Copy every line that contains the string "schedule" from the entries below.

Top of Data in this exercise

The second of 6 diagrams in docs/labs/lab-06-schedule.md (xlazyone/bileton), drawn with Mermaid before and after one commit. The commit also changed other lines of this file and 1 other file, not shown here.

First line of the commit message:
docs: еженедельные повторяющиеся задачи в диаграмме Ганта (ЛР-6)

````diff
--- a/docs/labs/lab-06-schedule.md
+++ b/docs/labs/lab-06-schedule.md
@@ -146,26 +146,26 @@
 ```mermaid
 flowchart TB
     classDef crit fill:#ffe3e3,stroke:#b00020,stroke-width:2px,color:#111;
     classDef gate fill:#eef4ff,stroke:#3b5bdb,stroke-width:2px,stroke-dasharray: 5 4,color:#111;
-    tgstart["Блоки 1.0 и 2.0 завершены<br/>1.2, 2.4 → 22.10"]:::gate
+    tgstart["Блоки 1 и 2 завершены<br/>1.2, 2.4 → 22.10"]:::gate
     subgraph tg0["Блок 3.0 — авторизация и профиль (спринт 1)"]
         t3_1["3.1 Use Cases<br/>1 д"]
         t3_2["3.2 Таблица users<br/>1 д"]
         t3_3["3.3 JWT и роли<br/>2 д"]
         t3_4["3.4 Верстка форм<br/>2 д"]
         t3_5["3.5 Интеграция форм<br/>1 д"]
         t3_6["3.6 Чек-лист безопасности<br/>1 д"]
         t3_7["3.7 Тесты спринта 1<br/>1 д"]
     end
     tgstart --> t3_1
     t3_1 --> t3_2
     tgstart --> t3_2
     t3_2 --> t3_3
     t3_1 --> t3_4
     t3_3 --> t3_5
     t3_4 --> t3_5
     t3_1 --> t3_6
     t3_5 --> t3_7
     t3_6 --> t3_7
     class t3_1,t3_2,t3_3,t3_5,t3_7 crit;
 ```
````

Bottom of Data in this exercise

- _Worked solution_
The second of 6 diagrams in docs/labs/lab-06-schedule.md (xlazyone/bileton), drawn with Mermaid before and after one commit. The commit also changed other lines of this file and 1 other file, not shown here.
--- a/docs/labs/lab-06-schedule.md
+++ b/docs/labs/lab-06-schedule.md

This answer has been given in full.